[Description of the task]
Search each line below for "flex", then return the lines where it appears.

[Opening Exercise data section]

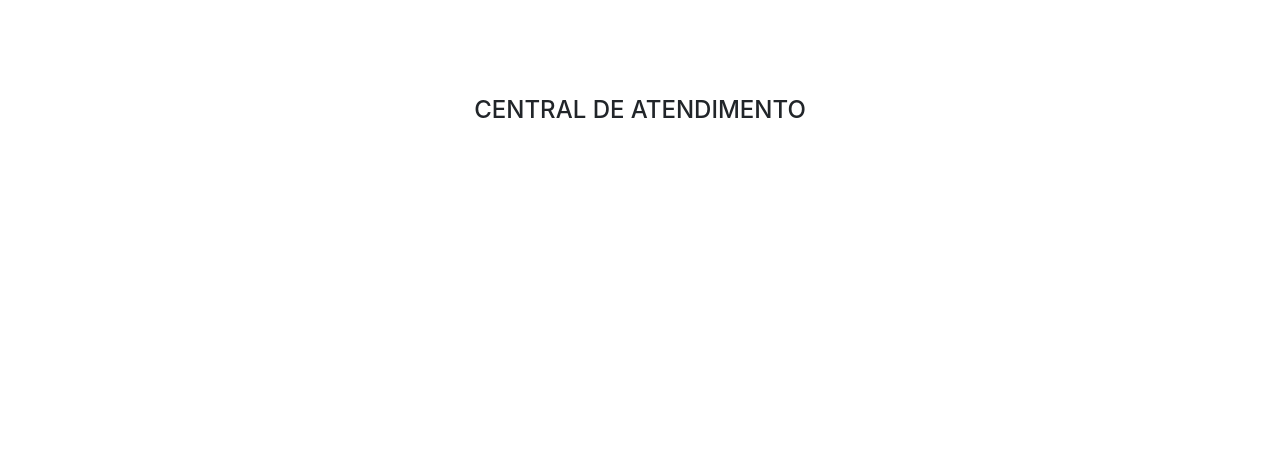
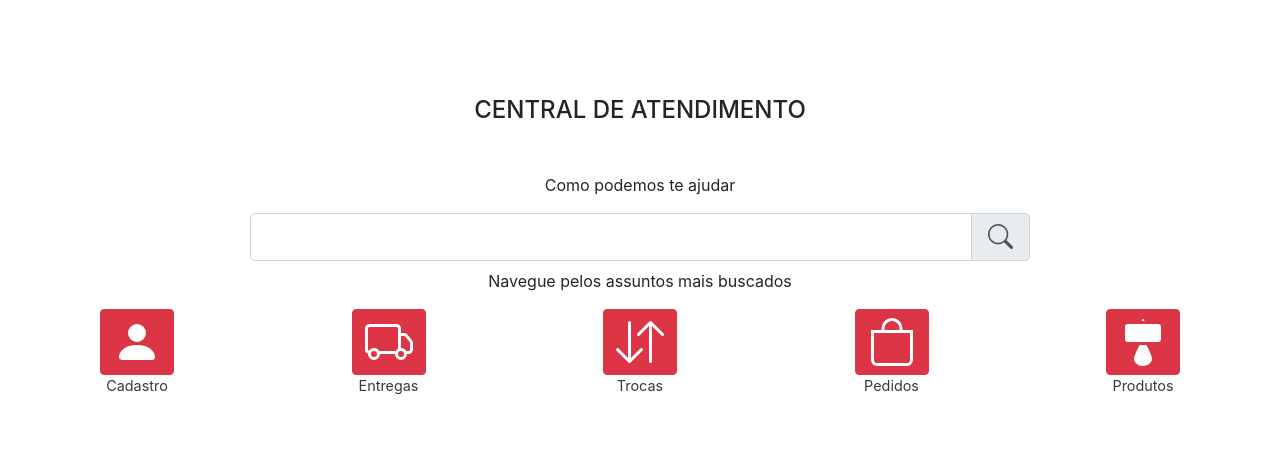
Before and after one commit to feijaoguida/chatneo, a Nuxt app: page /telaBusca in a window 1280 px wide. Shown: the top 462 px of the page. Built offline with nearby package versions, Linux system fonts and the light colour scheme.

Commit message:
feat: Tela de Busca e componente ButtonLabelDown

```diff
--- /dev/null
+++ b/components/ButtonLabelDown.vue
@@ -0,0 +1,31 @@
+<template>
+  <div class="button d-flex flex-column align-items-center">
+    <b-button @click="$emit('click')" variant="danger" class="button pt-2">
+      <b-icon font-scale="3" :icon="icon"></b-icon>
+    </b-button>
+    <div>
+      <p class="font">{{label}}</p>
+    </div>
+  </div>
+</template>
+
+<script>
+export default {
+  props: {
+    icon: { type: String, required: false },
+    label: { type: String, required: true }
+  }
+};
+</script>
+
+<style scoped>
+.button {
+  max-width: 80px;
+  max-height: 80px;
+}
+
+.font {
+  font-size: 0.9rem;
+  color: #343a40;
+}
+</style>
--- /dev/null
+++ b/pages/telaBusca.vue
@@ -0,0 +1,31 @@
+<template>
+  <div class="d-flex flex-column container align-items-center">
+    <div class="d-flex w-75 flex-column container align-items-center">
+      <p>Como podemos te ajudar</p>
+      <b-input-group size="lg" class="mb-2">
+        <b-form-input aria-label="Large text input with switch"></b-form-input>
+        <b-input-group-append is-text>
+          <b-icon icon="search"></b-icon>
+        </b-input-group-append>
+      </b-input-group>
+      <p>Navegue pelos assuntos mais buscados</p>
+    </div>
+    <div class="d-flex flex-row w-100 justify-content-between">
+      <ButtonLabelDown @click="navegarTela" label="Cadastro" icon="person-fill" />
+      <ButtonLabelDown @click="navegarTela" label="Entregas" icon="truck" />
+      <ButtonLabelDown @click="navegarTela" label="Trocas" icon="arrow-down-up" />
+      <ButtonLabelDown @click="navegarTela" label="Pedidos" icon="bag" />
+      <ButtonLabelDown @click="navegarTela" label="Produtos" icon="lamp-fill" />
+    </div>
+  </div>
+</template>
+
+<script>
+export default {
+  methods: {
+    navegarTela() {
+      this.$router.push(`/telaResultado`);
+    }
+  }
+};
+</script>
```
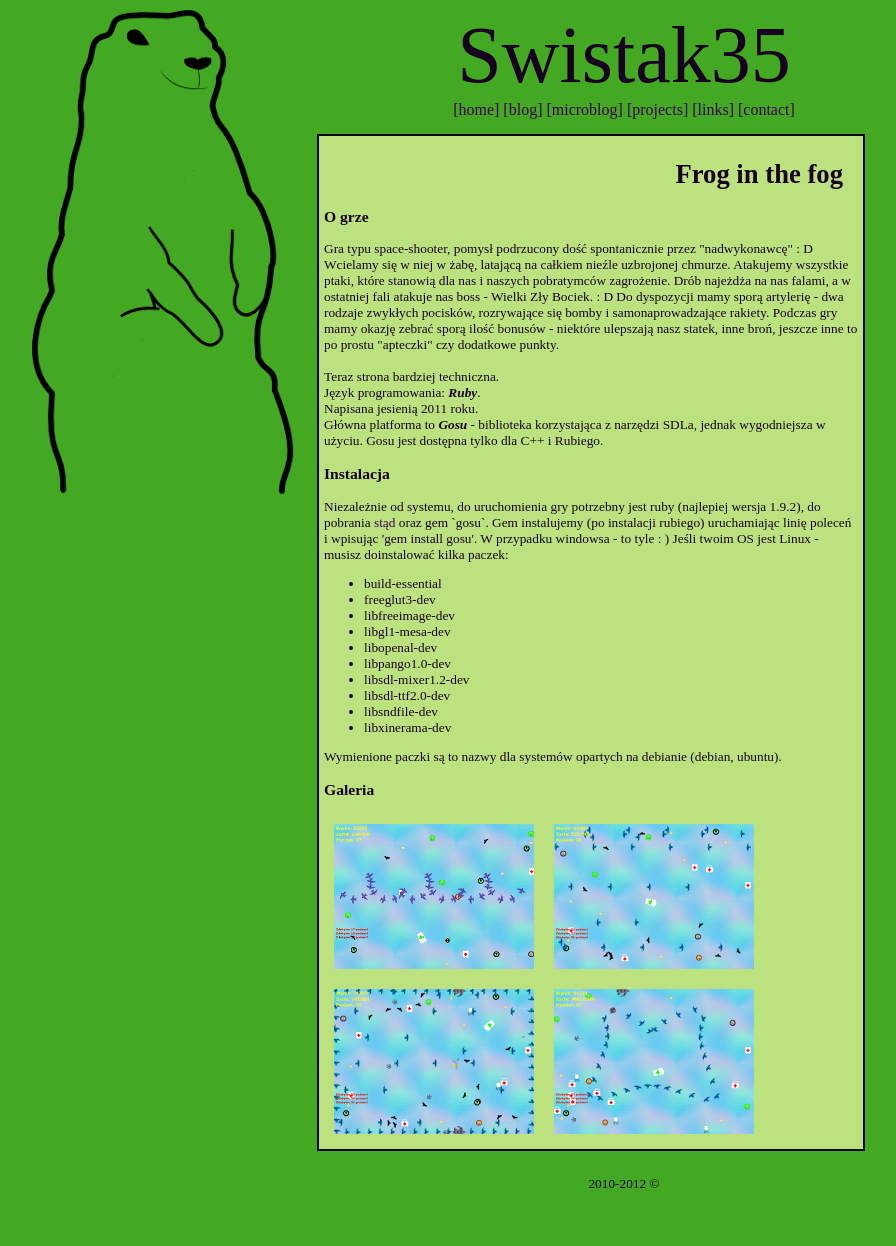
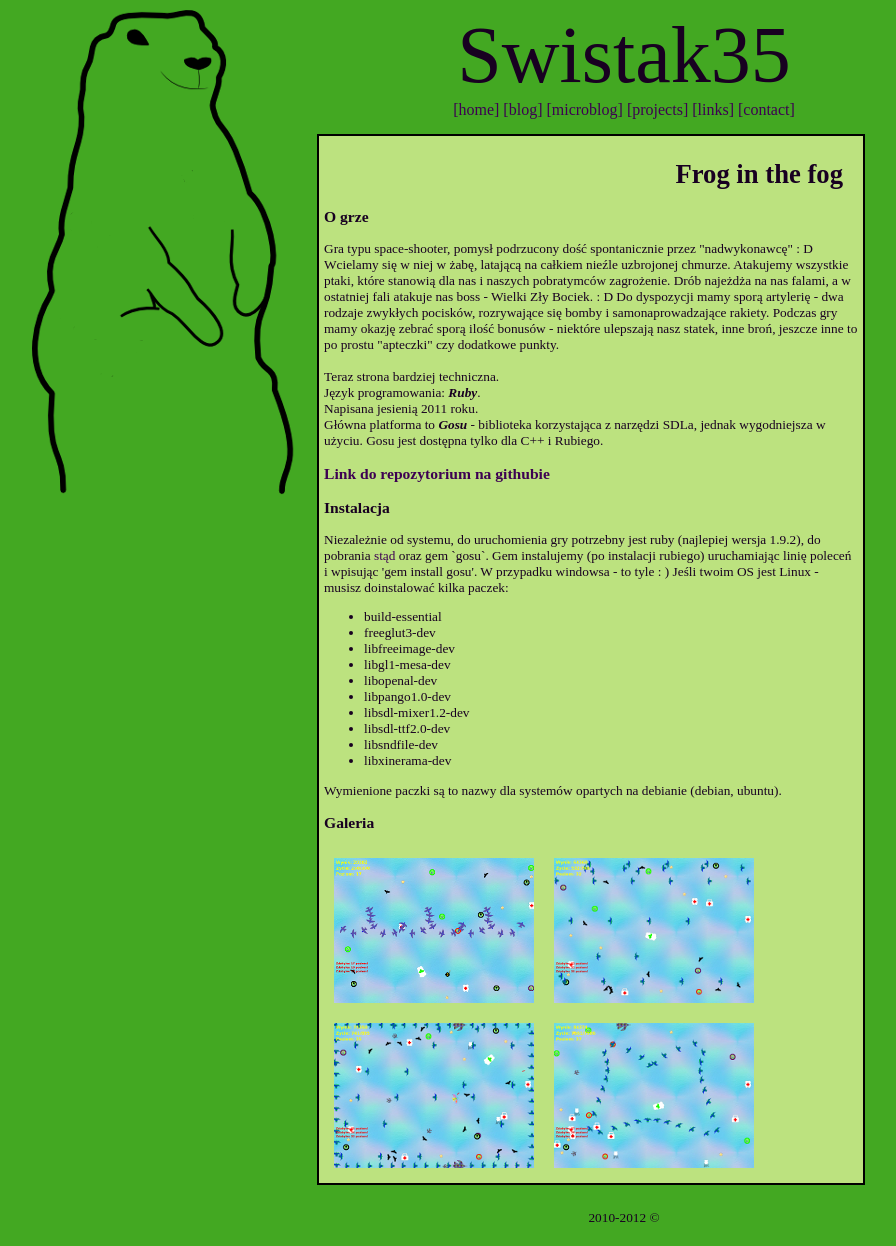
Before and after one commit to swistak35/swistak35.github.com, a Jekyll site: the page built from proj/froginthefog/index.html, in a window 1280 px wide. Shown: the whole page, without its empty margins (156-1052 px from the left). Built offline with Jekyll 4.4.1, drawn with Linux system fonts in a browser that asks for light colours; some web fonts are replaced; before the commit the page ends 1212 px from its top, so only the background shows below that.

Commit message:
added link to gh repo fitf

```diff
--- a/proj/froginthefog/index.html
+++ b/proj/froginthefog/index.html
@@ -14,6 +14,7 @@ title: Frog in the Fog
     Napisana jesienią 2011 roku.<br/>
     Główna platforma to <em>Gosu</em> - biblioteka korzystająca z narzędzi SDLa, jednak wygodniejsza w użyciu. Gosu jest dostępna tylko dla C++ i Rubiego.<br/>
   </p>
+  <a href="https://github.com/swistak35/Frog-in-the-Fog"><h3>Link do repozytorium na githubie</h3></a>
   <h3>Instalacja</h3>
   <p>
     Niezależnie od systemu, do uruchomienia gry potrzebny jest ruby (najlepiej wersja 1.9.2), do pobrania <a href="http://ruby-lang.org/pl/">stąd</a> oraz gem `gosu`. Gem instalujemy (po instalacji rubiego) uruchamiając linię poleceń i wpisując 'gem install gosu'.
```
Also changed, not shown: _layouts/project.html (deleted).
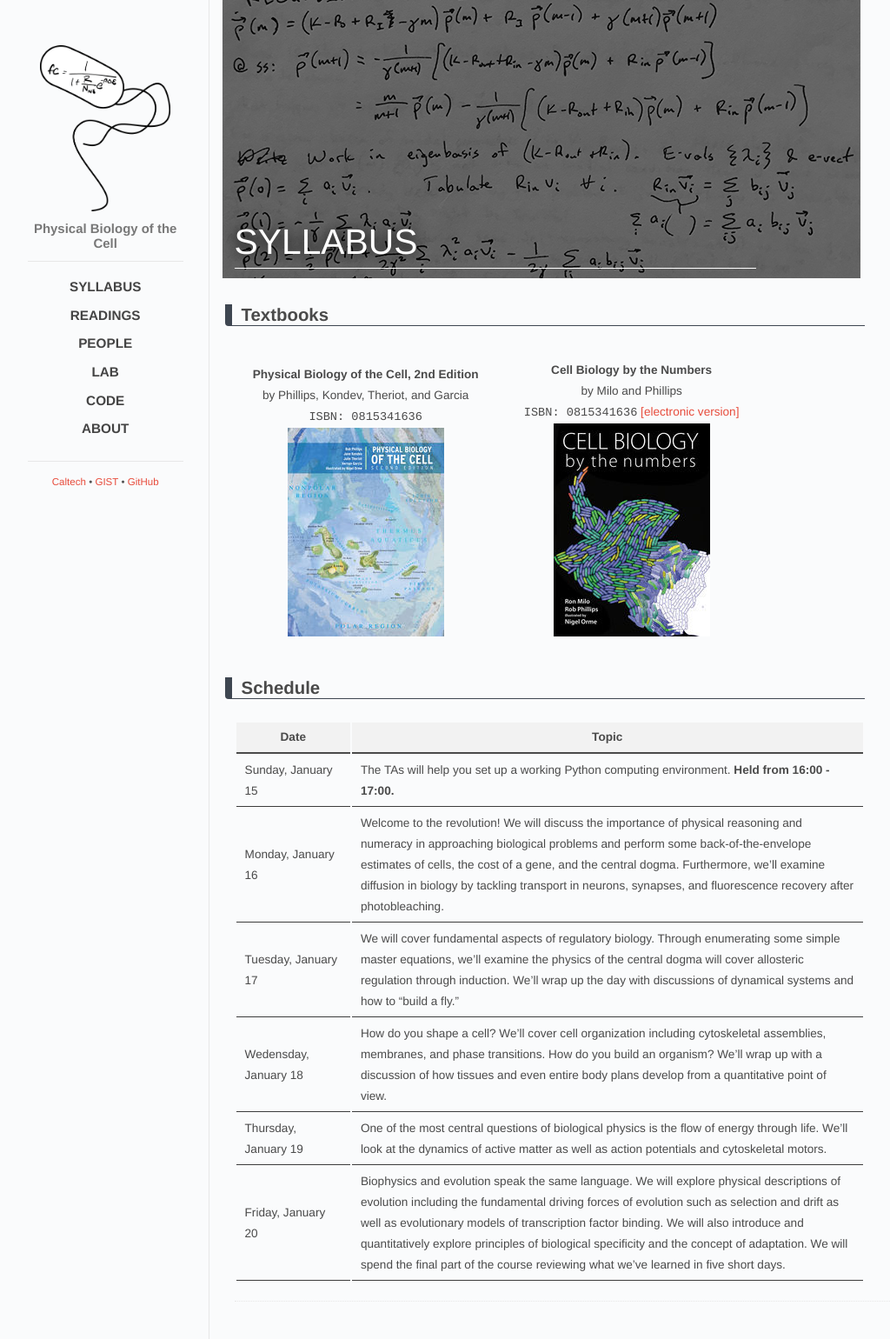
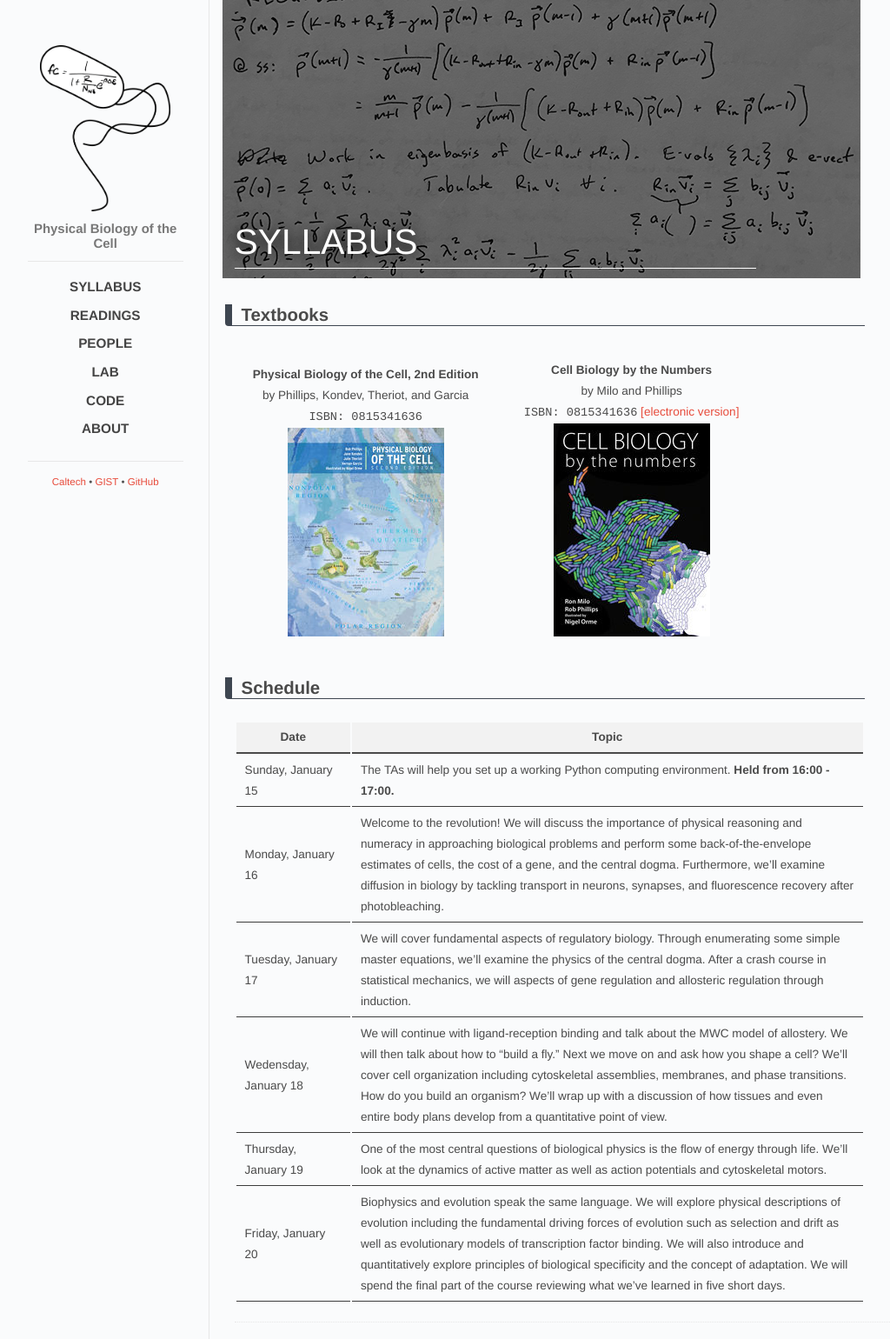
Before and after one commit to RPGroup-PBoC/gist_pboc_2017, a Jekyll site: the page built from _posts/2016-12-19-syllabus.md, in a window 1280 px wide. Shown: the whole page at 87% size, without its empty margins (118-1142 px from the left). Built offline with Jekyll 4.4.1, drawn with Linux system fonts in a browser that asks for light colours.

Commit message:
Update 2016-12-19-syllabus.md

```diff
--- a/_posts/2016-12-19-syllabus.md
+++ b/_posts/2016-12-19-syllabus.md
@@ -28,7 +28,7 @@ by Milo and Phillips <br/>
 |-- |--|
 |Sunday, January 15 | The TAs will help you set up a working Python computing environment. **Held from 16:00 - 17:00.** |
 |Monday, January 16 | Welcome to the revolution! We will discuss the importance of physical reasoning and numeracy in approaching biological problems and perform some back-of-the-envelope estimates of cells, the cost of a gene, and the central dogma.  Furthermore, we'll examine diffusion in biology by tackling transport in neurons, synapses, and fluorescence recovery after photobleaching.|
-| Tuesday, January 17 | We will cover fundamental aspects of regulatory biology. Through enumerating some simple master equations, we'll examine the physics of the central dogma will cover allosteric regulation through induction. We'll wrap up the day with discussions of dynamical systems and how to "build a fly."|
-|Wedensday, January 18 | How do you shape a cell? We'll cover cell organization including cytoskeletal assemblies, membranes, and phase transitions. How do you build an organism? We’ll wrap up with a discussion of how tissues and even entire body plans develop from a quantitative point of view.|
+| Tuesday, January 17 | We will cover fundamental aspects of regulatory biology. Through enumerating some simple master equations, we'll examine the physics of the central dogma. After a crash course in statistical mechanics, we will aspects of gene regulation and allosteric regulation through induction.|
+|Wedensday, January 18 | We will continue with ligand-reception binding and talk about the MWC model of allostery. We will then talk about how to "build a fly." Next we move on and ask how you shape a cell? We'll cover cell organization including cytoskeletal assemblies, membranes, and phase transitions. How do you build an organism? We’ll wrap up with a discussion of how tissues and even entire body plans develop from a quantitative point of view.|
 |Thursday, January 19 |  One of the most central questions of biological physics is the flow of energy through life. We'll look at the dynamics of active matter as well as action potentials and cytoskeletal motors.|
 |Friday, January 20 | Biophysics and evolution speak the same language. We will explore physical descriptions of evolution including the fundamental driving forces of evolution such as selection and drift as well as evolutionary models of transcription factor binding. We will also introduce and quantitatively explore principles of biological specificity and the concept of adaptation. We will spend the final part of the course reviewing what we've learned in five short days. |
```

[Closing Exercise data section]

[Result of this exercise]
+  <div class="button d-flex flex-column align-items-center">
+  <div class="d-flex flex-column container align-items-center">
+    <div class="d-flex w-75 flex-column container align-items-center">
+    <div class="d-flex flex-row w-100 justify-content-between">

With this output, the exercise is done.